Hameed Ali should wear this uniform and let us hear word

Hameed Ali should wear the Customs uniform or tender his resignation. It’s actually that simple.

We should be talking about the silver linings in our faltering economy on a warm March afternoon:

How inflation has dropped by infinitesimal percentages, how foreign reserves have risen, how President Buhari returned to his work desk and completed a whole work day without incident and how Arsenal continues to be the butt of jokes in world football.

Or how Tokunbo cars have gone beyond the reach of you and I.

Everything else but a uniform.
But here we are, splitting hairs and haggling over whether Customs Comptroller General, Hameed Ali, should wear the uniform of an agency he leads or not.

At the time of writing, Ali has been sent out of the Senate chamber to reappear some day in the future with his uniform.

No, we are not talking about a five-year-old school pupil here or an errant school kid from Warri.

We are having this uniform debate over a 62-year-old retired army colonel.

Let that sink in.
Yes, all white goatee of him.

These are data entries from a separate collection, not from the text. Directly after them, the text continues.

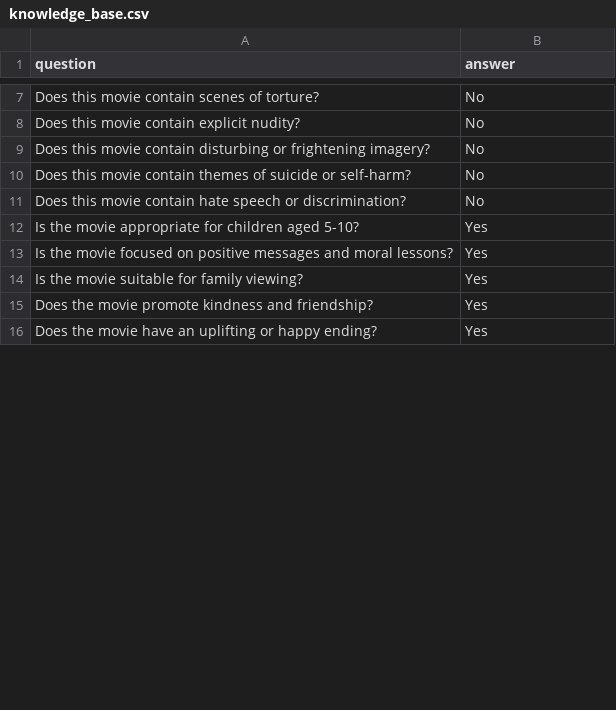
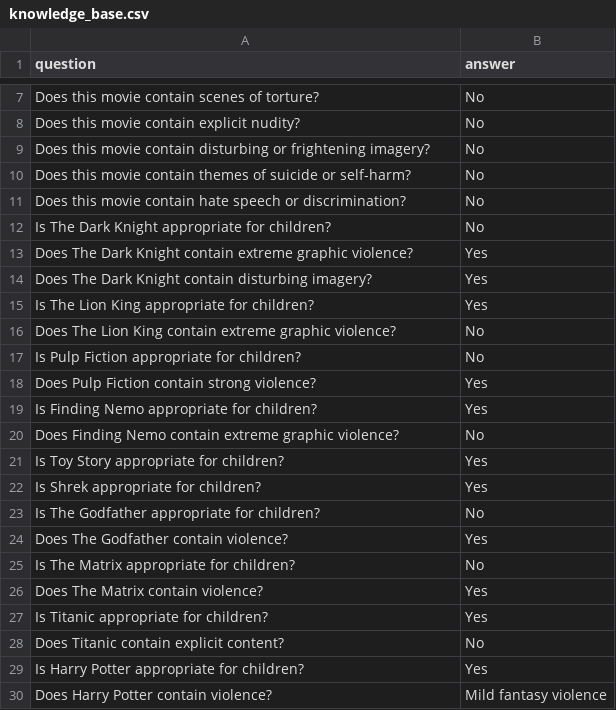
Before and after one commit to flaviocr2012/movie-content-safety, a CSV file: data/knowledge_base.csv, drawn as a sheet; only a part is shown, gaps mark what is left out; the diff covers the shown part only.

Commit message:
Enhance movie safety classifier with improved RAG chain and interactive mode

```diff
--- a/data/knowledge_base.csv
+++ b/data/knowledge_base.csv
@@ -12,5 +12,19 @@ question,answer
-"Is the movie appropriate for children aged 5-10?","Yes"
-"Is the movie focused on positive messages and moral lessons?","Yes"
-"Is the movie suitable for family viewing?","Yes"
-"Does the movie promote kindness and friendship?","Yes"
-"Does the movie have an uplifting or happy ending?","Yes"
+Is The Dark Knight appropriate for children?,No
+Does The Dark Knight contain extreme graphic violence?,Yes
+Does The Dark Knight contain disturbing imagery?,Yes
+Is The Lion King appropriate for children?,Yes
+Does The Lion King contain extreme graphic violence?,No
+Is Pulp Fiction appropriate for children?,No
+Does Pulp Fiction contain strong violence?,Yes
+Is Finding Nemo appropriate for children?,Yes
+Does Finding Nemo contain extreme graphic violence?,No
+Is Toy Story appropriate for children?,Yes
+Is Shrek appropriate for children?,Yes
+Is The Godfather appropriate for children?,No
+Does The Godfather contain violence?,Yes
+Is The Matrix appropriate for children?,No
+Does The Matrix contain violence?,Yes
+Is Titanic appropriate for children?,Yes
+Does Titanic contain explicit content?,No
+Is Harry Potter appropriate for children?,Yes
+Does Harry Potter contain violence?,Mild fantasy violence
```
Also changed, not shown: 62 added rows and 10 edited cells elsewhere in this file, 4 other files.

All unsmiling facade of him.

Ali should be ashamed of himself, really.
Why? Because he’s caused so much global warming already over a uniform.

Like my good friend Abdul Mahmud Esq loves to point out, the 2nd schedule in Section 38, Regulation 13 of the Customs and Excise Service Regulations (1963) says the boss of Customs, like every other officer in the agency, should don the uniform.

According to Mahmud: “Regulation 31 reads: ‘Clothing and equipment shall be of such pattern and worn in such manner as the Board shall determine’. Ali is a law breaker”.

Ali disagrees.
He says he didn’t emerge from within the ranks of Customs and because he’s a former army officer, he shouldn’t wear the uniform of another agency.

Which begs the question: why take the job if you consider yourself too big to wear the uniform of an agency whose personnel are identified by the distinct colour of the uniform they wear?

Ali says no law compels him to wear the uniform. He reminds us, as though we didn’t already know, that uniforms don’t get the job done–only people do.

Let’s cut to the chase. It’s commonsense to wear the uniform of an agency like Customs. And if you are boss, commonsense says you should lead by example. It doesn’t have to be legal or spelt out in some statute books. Just use your head and do the right thing.

Imagine if all Customs officers followed Ali’s example and turn up at border towns without uniforms? How would we tell the robbers from Customs?

A uniform is what it is–it makes officers of law enforcement agencies appear like a team. It brings orderliness to the place. It confers authority on the wearer.

A uniform is more than a piece of clothing; it’s a symbol and totem of authority.

If your bill is being footed by taxpayers and taxpayers say you should wear a uniform, you had better be wearing that uniform or return to your house where you can dress in rags for all we care.

The Nigerian Senate may not be anyone’s idea of a citadel of orderliness and law, but they have my support for insisting that Ali must wear the uniform of an agency he leads.

For all their flaws, the lawmakers are the representatives of tax paying Nigerians.

This writer has sampled the opinions of a few Customs officers who answer to Ali. They are just as aghast as the rest of the country that their boss won’t wear the uniform the rest of them wear with plenty of pride and nationalistic fervor.

If he can’t bring himself to wear the uniform of Customs, he should hand his resignation letter over because that tells us that he doesn’t share the ethos and values of the organisation he presides over.

Ali is being unnecessarily stubborn and that’s a darn, crying shame.

Source: The Nigerian Voice